---- Supplied material

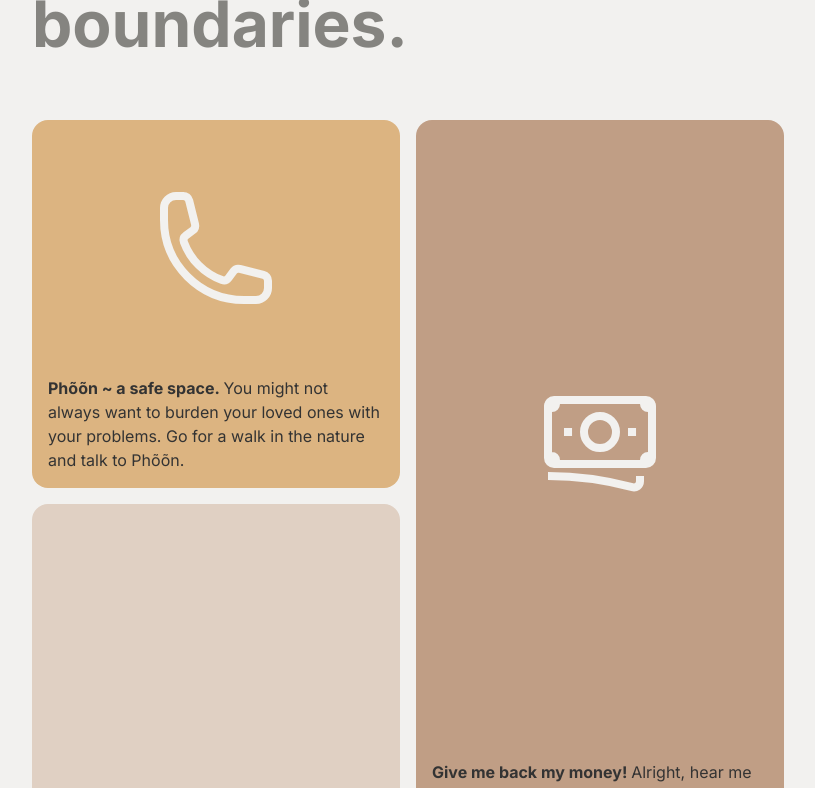
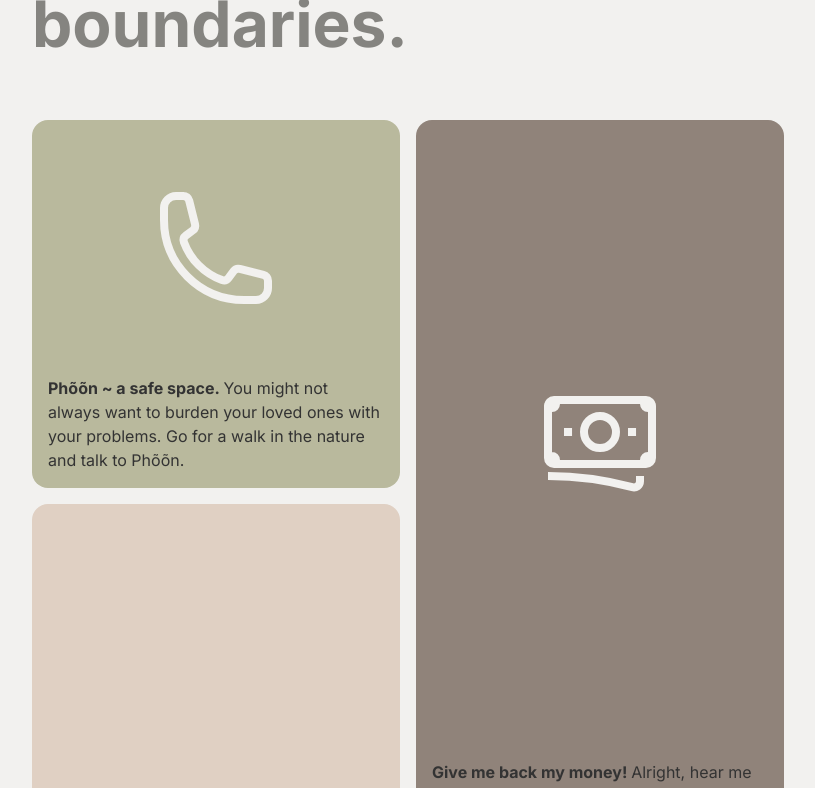
Before and after one commit to pxska/portfolio, a Next.js app: page / in a window 1280 px wide. Shown: the part 360-1148 px from the top of the page, without its empty margins (232-1047 px from the left). Built offline with nearby package versions, Linux system fonts and the light colour scheme.

Commit message:
Fix color refreshing issue

```diff
--- a/src/components/Card/index.js
+++ b/src/components/Card/index.js
@@ -1,42 +1,8 @@
-import {useEffect, useState} from 'react';
-
 import styles from './Card.module.scss';
 
-function shuffle(array) {
-  let currentIndex = array.length,
-    randomIndex;
-
-  while (currentIndex != 0) {
-    randomIndex = Math.floor(Math.random() * currentIndex);
-    currentIndex--;
-
-    [array[currentIndex], array[randomIndex]] = [
-      array[randomIndex],
-      array[currentIndex],
-    ];
-  }
-
-  return array;
-}
-
-const Card = ({index, href, icon, title, description}) => {
-  const [backgroundColorArray, setBackgroundColorArray] = useState([
-    '#DCB481',
-    '#C09E85',
-    '#E0D0C3',
-    '#90837A',
-    '#B9B99D',
-  ]);
-
-  useEffect(() => {
-    setBackgroundColorArray(array => shuffle(array));
-  }, []);
-
+const Card = ({backgroundColor, href, icon, title, description}) => {
   return (
-    <a
-      href={href}
-      className={styles.card}
-      style={{backgroundColor: backgroundColorArray[index]}}>
+    <a href={href} className={styles.card} style={{backgroundColor}}>
       <div className={styles.icon}>{icon}</div>
       <div className={styles.description}>
         <span className={styles.title}>{title}&nbsp;</span>
--- a/src/pages/index.js
+++ b/src/pages/index.js
@@ -1,14 +1,41 @@
+import {useEffect, useState} from 'react';
+
 import Card from '@components/Card';
+import Link from 'next/link';
 
 import styles from '@styles/Index.module.scss';
-import Link from 'next/link';
 
 import Phone from '@assets/icons/phone.svg';
 import Bills from '@assets/icons/bills.svg';
 import Stocks from '@assets/icons/stocks.svg';
 import Note from '@assets/icons/note.svg';
 
+const COLORS = ['#DCB481', '#C09E85', '#E0D0C3', '#90837A', '#B9B99D'];
+
+function shuffle(array) {
+  let currentIndex = array.length,
+    randomIndex;
+
+  while (currentIndex != 0) {
+    randomIndex = Math.floor(Math.random() * currentIndex);
+    currentIndex--;
+
+    [array[currentIndex], array[randomIndex]] = [
+      array[randomIndex],
+      array[currentIndex],
+    ];
+  }
+
+  return array;
+}
+
 const Index = () => {
+  const [shuffledArray, setShuffledArray] = useState([]);
+
+  useEffect(() => {
+    setShuffledArray(shuffle(COLORS));
+  }, []);
+
   return (
     <div className={styles.container}>
       <section className={styles.title}>
@@ -20,28 +47,28 @@ const Index = () => {
 
       <section className={styles.cards}>
         <Card
-          index={0}
+          backgroundColor={shuffledArray[0]}
           icon={<Phone />}
           title="Phõõn ~ a safe space."
           description="You might not always want to burden your loved ones with your problems. Go for a walk in the nature and talk to Phõõn."
           href="/craft/phoon"
         />
         <Card
-          index={1}
+          backgroundColor={shuffledArray[1]}
           icon={<Bills />}
           title="Give me back my money!"
           description="Alright, hear me out – a life insurance company, but they give you back all the money you've paid. Sounds crazy? Yes."
           href="/craft/invl"
         />
         <Card
-          index={2}
+          backgroundColor={shuffledArray[2]}
           icon={<Stocks />}
           title="Ugh, I hate tracking my expenses."
           description="How might we make sharing expenses a more emotional experience for people on the Splitwise application?"
           href="/craft/splitwise"
         />
         <Card
-          index={3}
+          backgroundColor={shuffledArray[3]}
           icon={<Note />}
           title="A laser gun for making music."
           description="An instrument you would play in your 16 square metre apartment in the year 2123. And it's anything you could have ever dreamed of."
```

--------

» **Your goal**
Nothing but a number should be given: how many lines of the material contain "craft".

» **Answer space**
3